─── Material for this exercise
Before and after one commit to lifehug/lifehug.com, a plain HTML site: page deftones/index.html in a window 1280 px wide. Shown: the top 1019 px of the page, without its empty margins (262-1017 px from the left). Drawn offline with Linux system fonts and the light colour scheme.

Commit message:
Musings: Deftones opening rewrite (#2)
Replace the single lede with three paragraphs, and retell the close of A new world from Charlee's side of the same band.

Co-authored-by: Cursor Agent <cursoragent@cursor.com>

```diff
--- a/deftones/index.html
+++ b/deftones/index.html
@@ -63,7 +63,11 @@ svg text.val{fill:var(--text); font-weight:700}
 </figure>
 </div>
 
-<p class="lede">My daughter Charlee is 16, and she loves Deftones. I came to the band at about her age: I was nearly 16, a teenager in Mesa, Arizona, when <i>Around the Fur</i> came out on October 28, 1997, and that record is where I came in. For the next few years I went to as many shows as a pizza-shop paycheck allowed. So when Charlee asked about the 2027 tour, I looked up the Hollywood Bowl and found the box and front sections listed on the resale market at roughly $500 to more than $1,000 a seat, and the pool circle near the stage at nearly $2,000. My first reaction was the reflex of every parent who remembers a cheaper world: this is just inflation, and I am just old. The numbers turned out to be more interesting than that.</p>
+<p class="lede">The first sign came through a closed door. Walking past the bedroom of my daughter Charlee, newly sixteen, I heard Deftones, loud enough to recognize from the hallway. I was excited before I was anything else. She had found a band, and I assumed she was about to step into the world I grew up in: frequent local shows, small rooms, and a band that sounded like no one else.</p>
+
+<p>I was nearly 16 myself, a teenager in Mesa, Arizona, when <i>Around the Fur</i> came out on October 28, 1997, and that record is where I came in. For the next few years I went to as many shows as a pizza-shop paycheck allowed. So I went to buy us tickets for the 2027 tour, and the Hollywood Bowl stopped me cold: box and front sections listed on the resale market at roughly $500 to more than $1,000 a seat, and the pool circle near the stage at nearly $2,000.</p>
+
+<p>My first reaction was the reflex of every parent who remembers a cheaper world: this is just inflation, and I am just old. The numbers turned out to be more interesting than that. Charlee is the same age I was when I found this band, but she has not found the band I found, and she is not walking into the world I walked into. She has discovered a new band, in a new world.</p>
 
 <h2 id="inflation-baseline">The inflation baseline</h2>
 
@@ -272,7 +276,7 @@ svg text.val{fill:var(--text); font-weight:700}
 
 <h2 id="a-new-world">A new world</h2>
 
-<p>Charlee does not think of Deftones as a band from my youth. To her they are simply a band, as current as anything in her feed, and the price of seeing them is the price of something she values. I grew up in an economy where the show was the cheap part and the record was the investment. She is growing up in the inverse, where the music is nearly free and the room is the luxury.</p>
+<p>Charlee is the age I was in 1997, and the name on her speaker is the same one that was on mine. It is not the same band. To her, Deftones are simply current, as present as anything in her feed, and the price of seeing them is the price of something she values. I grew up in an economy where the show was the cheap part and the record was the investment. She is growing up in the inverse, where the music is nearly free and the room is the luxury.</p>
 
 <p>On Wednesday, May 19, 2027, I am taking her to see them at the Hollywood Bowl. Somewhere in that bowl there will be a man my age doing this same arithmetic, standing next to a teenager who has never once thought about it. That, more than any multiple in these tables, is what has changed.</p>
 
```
──────
(Task requirements): Restate the data above in full, word for word.

(Response to this exercise):
Before and after one commit to lifehug/lifehug.com, a plain HTML site: page deftones/index.html in a window 1280 px wide. Shown: the top 1019 px of the page, without its empty margins (262-1017 px from the left). Drawn offline with Linux system fonts and the light colour scheme.

Commit message:
Musings: Deftones opening rewrite (#2)
Replace the single lede with three paragraphs, and retell the close of A new world from Charlee's side of the same band.

Co-authored-by: Cursor Agent <cursoragent@cursor.com>

```diff
--- a/deftones/index.html
+++ b/deftones/index.html
@@ -63,7 +63,11 @@ svg text.val{fill:var(--text); font-weight:700}
 </figure>
 </div>
 
-<p class="lede">My daughter Charlee is 16, and she loves Deftones. I came to the band at about her age: I was nearly 16, a teenager in Mesa, Arizona, when <i>Around the Fur</i> came out on October 28, 1997, and that record is where I came in. For the next few years I went to as many shows as a pizza-shop paycheck allowed. So when Charlee asked about the 2027 tour, I looked up the Hollywood Bowl and found the box and front sections listed on the resale market at roughly $500 to more than $1,000 a seat, and the pool circle near the stage at nearly $2,000. My first reaction was the reflex of every parent who remembers a cheaper world: this is just inflation, and I am just old. The numbers turned out to be more interesting than that.</p>
+<p class="lede">The first sign came through a closed door. Walking past the bedroom of my daughter Charlee, newly sixteen, I heard Deftones, loud enough to recognize from the hallway. I was excited before I was anything else. She had found a band, and I assumed she was about to step into the world I grew up in: frequent local shows, small rooms, and a band that sounded like no one else.</p>
+
+<p>I was nearly 16 myself, a teenager in Mesa, Arizona, when <i>Around the Fur</i> came out on October 28, 1997, and that record is where I came in. For the next few years I went to as many shows as a pizza-shop paycheck allowed. So I went to buy us tickets for the 2027 tour, and the Hollywood Bowl stopped me cold: box and front sections listed on the resale market at roughly $500 to more than $1,000 a seat, and the pool circle near the stage at nearly $2,000.</p>
+
+<p>My first reaction was the reflex of every parent who remembers a cheaper world: this is just inflation, and I am just old. The numbers turned out to be more interesting than that. Charlee is the same age I was when I found this band, but she has not found the band I found, and she is not walking into the world I walked into. She has discovered a new band, in a new world.</p>
 
 <h2 id="inflation-baseline">The inflation baseline</h2>
 
@@ -272,7 +276,7 @@ svg text.val{fill:var(--text); font-weight:700}
 
 <h2 id="a-new-world">A new world</h2>
 
-<p>Charlee does not think of Deftones as a band from my youth. To her they are simply a band, as current as anything in her feed, and the price of seeing them is the price of something she values. I grew up in an economy where the show was the cheap part and the record was the investment. She is growing up in the inverse, where the music is nearly free and the room is the luxury.</p>
+<p>Charlee is the age I was in 1997, and the name on her speaker is the same one that was on mine. It is not the same band. To her, Deftones are simply current, as present as anything in her feed, and the price of seeing them is the price of something she values. I grew up in an economy where the show was the cheap part and the record was the investment. She is growing up in the inverse, where the music is nearly free and the room is the luxury.</p>
 
 <p>On Wednesday, May 19, 2027, I am taking her to see them at the Hollywood Bowl. Somewhere in that bowl there will be a man my age doing this same arithmetic, standing next to a teenager who has never once thought about it. That, more than any multiple in these tables, is what has changed.</p>
 
```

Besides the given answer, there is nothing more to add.